You will notice the yeast will settle into 3 distinct layers. Bottom is trub, white second layer is yeast and the top should end up being clear beer. Search for how to wash your yeast to reduce down to a smaller container with a greater percentage of yeast. Some will say it is not worth it and just pour what you have in.

If you use that in the next two to 3 weeks, you would not need a starter. Beyond that, you probably should make one.

I have kept yeast for over a year that way. Took a while to get a starter going and it took a couple steps, but it worked. At that point, next time, I will buy new.

OK, I will look for the 3 layers. Thanks!

I should add that I did this recently with White Labs British Ale yeast. I racked off fermented beer, washed yeast, and divided washed yeast into three mason jars. I kept the jars in the fridge for several days until it settled out. Have recently brewed 2 similar styles using the leftover yeast from original batch. I still have one mason jar left. As far as I’m concerned original yeast price ($8 @ local brewery) divided by three or four or even more batches equates to just over a few bucks per batch. Cheaper than dry!

Thanks, holaday. Now all I need to do is learn how to wash yeast.

Make sure you vent that jar daily until it stops producing CO2, which can take several days / weeks.
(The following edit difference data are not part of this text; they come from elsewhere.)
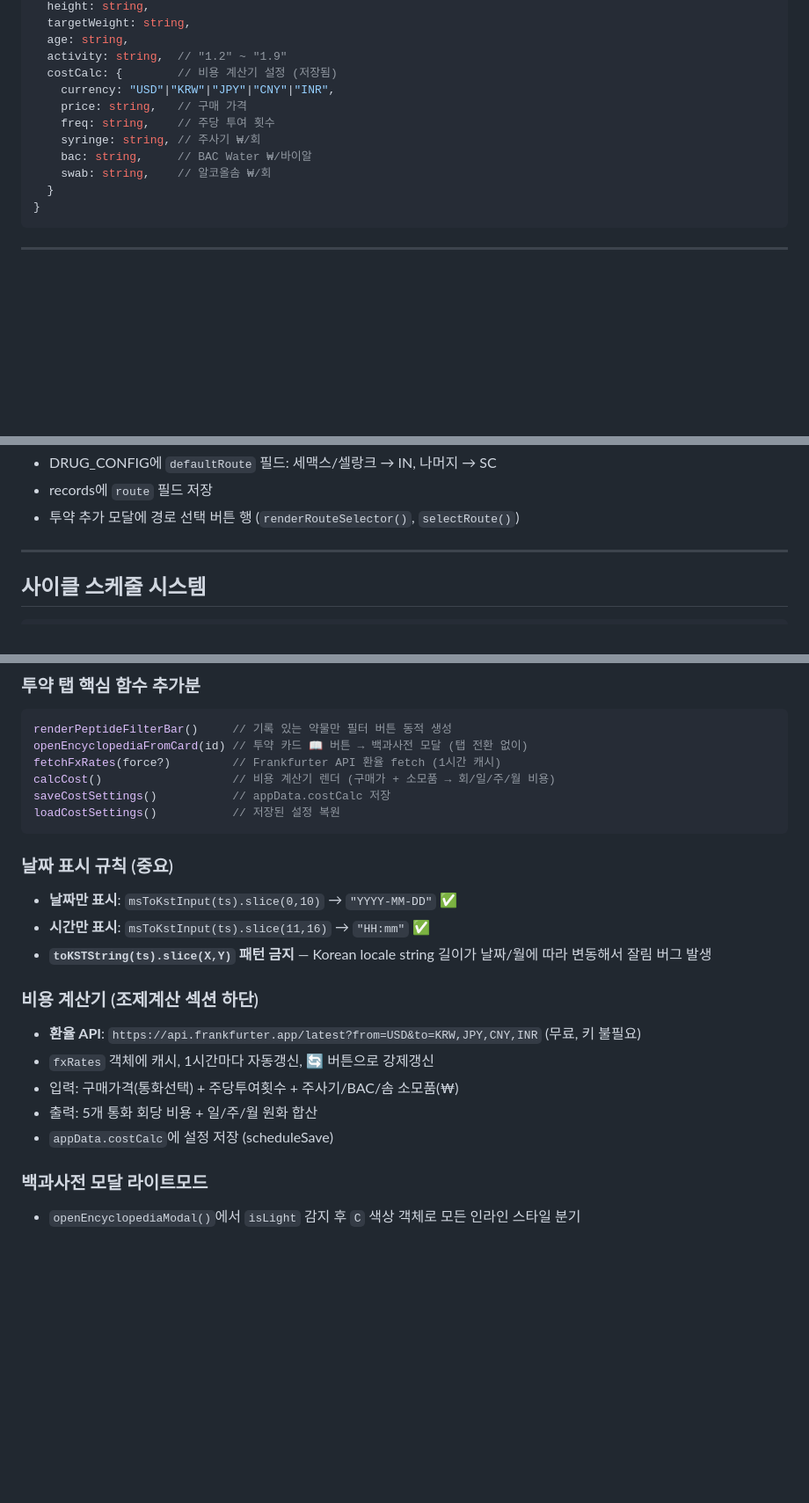
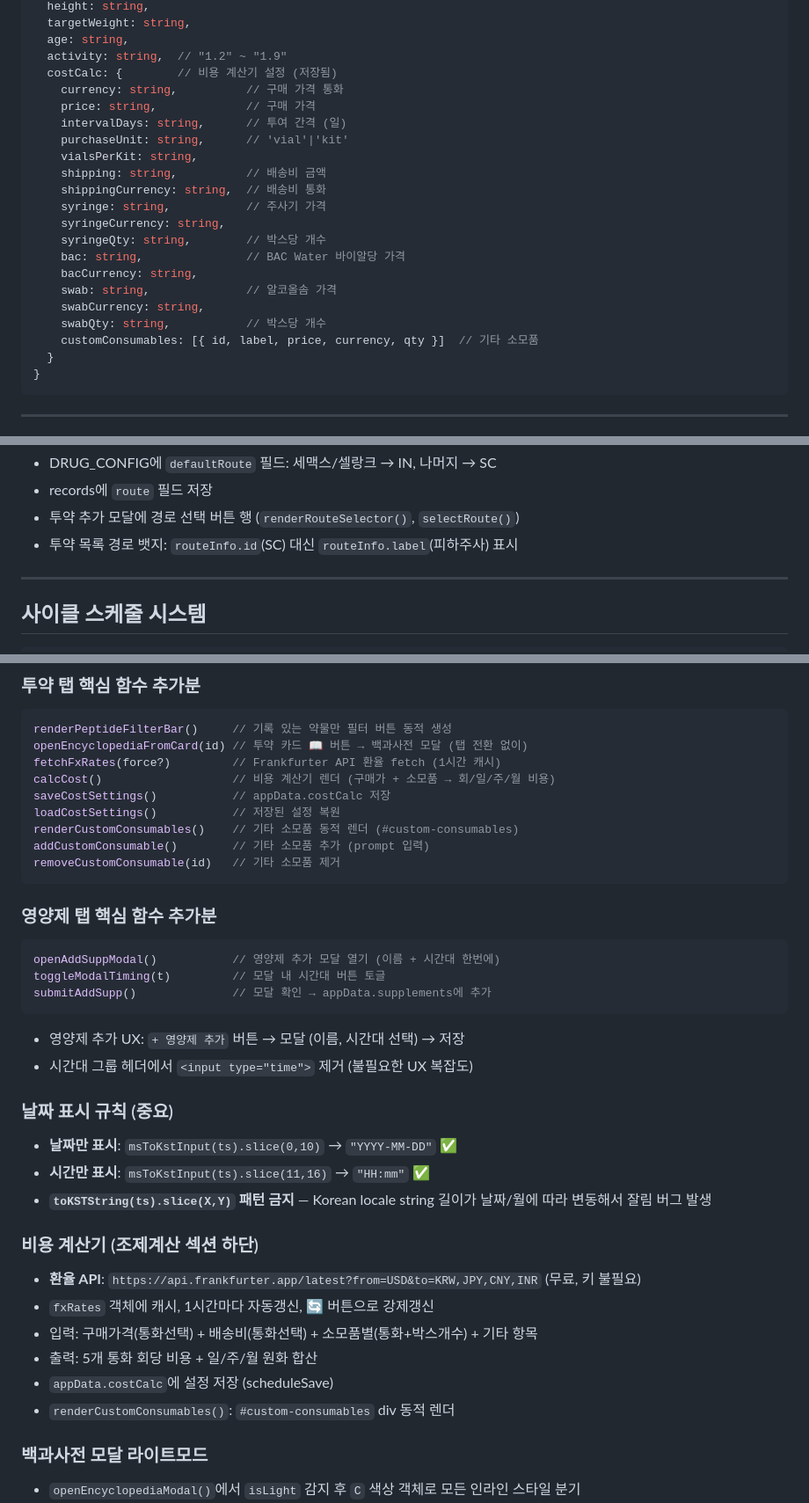
Before and after one commit to goodgodpeptide/goodgodpeptide.github.io, a Markdown page: CLAUDE.md, 3 parts joined by grey strips. Shown at 88% size. Rendered like a GitHub page; blank space fills up the shorter version.

````diff
--- a/CLAUDE.md
+++ b/CLAUDE.md
@@ -160,12 +160,22 @@ appData = {
   age: string,
   activity: string,  // "1.2" ~ "1.9"
   costCalc: {        // 비용 계산기 설정 (저장됨)
-    currency: "USD"|"KRW"|"JPY"|"CNY"|"INR",
-    price: string,   // 구매 가격
-    freq: string,    // 주당 투여 횟수
-    syringe: string, // 주사기 ₩/회
-    bac: string,     // BAC Water ₩/바이알
-    swab: string,    // 알코올솜 ₩/회
+    currency: string,          // 구매 가격 통화
+    price: string,             // 구매 가격
+    intervalDays: string,      // 투여 간격 (일)
+    purchaseUnit: string,      // 'vial'|'kit'
+    vialsPerKit: string,
+    shipping: string,          // 배송비 금액
+    shippingCurrency: string,  // 배송비 통화
+    syringe: string,           // 주사기 가격
+    syringeCurrency: string,
+    syringeQty: string,        // 박스당 개수
+    bac: string,               // BAC Water 바이알당 가격
+    bacCurrency: string,
+    swab: string,              // 알코올솜 가격
+    swabCurrency: string,
+    swabQty: string,           // 박스당 개수
+    customConsumables: [{ id, label, price, currency, qty }]  // 기타 소모품
   }
 }
 ```
@@ -337,6 +347,7 @@ const ADMIN_ROUTES = [
 - DRUG_CONFIG에 `defaultRoute` 필드: 세맥스/셀랑크 → IN, 나머지 → SC
 - records에 `route` 필드 저장
 - 투약 추가 모달에 경로 선택 버튼 행 (`renderRouteSelector()`, `selectRoute()`)
+- 투약 목록 경로 뱃지: `routeInfo.id`(SC) 대신 `routeInfo.label`(피하주사) 표시
 
 ---
 
@@ -463,7 +507,19 @@ fetchFxRates(force?)         // Frankfurter API 환율 fetch (1시간 캐시)
 calcCost()                   // 비용 계산기 렌더 (구매가 + 소모품 → 회/일/주/월 비용)
 saveCostSettings()           // appData.costCalc 저장
 loadCostSettings()           // 저장된 설정 복원
+renderCustomConsumables()    // 기타 소모품 동적 렌더 (#custom-consumables)
+addCustomConsumable()        // 기타 소모품 추가 (prompt 입력)
+removeCustomConsumable(id)   // 기타 소모품 제거
 ```
+
+### 영양제 탭 핵심 함수 추가분
+```js
+openAddSuppModal()           // 영양제 추가 모달 열기 (이름 + 시간대 한번에)
+toggleModalTiming(t)         // 모달 내 시간대 버튼 토글
+submitAddSupp()              // 모달 확인 → appData.supplements에 추가
+```
+- 영양제 추가 UX: `+ 영양제 추가` 버튼 → 모달 (이름, 시간대 선택) → 저장
+- 시간대 그룹 헤더에서 `<input type="time">` 제거 (불필요한 UX 복잡도)
 
 ### 날짜 표시 규칙 (중요)
 - **날짜만 표시**: `msToKstInput(ts).slice(0,10)` → `"YYYY-MM-DD"` ✅
@@ -473,9 +529,10 @@ loadCostSettings()           // 저장된 설정 복원
 ### 비용 계산기 (조제계산 섹션 하단)
 - **환율 API**: `https://api.frankfurter.app/latest?from=USD&to=KRW,JPY,CNY,INR` (무료, 키 불필요)
 - `fxRates` 객체에 캐시, 1시간마다 자동갱신, 🔄 버튼으로 강제갱신
-- 입력: 구매가격(통화선택) + 주당투여횟수 + 주사기/BAC/솜 소모품(₩)
+- 입력: 구매가격(통화선택) + 배송비(통화선택) + 소모품별(통화+박스개수) + 기타 항목
 - 출력: 5개 통화 회당 비용 + 일/주/월 원화 합산
 - `appData.costCalc`에 설정 저장 (scheduleSave)
+- `renderCustomConsumables()`: `#custom-consumables` div 동적 렌더
 
 ### 백과사전 모달 라이트모드
 - `openEncyclopediaModal()`에서 `isLight` 감지 후 `C` 색상 객체로 모든 인라인 스타일 분기
````
Also changed, not shown: other parts of CLAUDE.md (+37 -4 lines).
Last thing you want is a yeasty bottle bomb in your firdge.

That’s interesting you mention that — brewed a batch this past weekend with reused yeast and had a hell of a time getting the top off of the mason jar. Once removed, it sounded like a beer opening!

Will do, thanks Greg

So, I’ll just crack it every morning before I leave for work

Good thread. I’ve been too nervous to try harvesting and washing yeast, but probably without cause since I’m careful about sanitation. But I’ve been thinking about it more lately, since I tend to use 1028 quite a bit. Makes sense to cut costs further.

I feel wasteful every time I dump a yeast cake down the drain.

Same here.

Really? It definitely makes some CO2 from being stirred up…taking it from a batch that was finished and adding distilled water to it… that can really have enough CO2 to esplode?

Sometimes because Of the transfer. Mine behaved the way it did because I made a small starter way prior to putting it in the fridge.

After washing, I purge off the CO2 once a week if even that often. Besides being thrifty washing and reusing yeast encourages you to get more familiar with yeast flavors. I’ve stretched a batch of 1056 a friend bought when he wanted me to brew a beer for him. I’ve reused it in a caribou slobber and now the brick warmer. I didn’t use a starter for either and they came out great. I am going to start using a pinch of yeast nutrient cause at only $2.25 it seems worth it. Anyway, it has helped increase my understanding of yeast’s contributions to beer flavors, and that’s the best payback.

Here’s a couple of helpful links:

http://billybrew.com/yeast-washing http://www.youtube.com/watch?v=lPYUFJ4bPD4

I’m one of the lazy guys who says dump the whole thing in the next batch. Better yet, plan accordingly and rack off the primary the same day you are brewing and put the new batch right on top of the yeast cake in the same fermenter. Us “normal sized guys” need to conserve our energy. :cheers:

So when you do it this way, you’re just dumping it right into the dirty fermenter? Do you clean the crust off the walls or anything? Does it matter?

So when you do it this way, you’re just dumping it right into the dirty fermenter? Do you clean the crust off the walls or anything? Does it matter?[/quote]No need to clean as it is already sanitized from the first batch. Now I would never do this for a third time. But it works great for those times when you are feeling lazy.


Split it 3 ways. Reuse without a starter up to a month, a 2L starter up to 6 months, after that you will probably want to step it up from 1L to a 2L to get enough yeast for pitching. Sometimes I will pitch two jars up to 2 months.

Taking yeast to the 5th generation will get you 121 batches from 1 yeast pack. Even if it’s dry yeast you can save hundreds.

I have a small refrigerator dedicated to my yeast harvests. I have a hard time pouring the 6th generation down the sink and I just imagine all those living yeasties screaming out “Just one more batch, Coach!”

I think I will try this with the next brew. Then I will try mvsawyer’s suggestion. This is new territory for me, and I’m really excited about saving money on yeast. And yes, This “normal sized guy” needs all the energy he can get!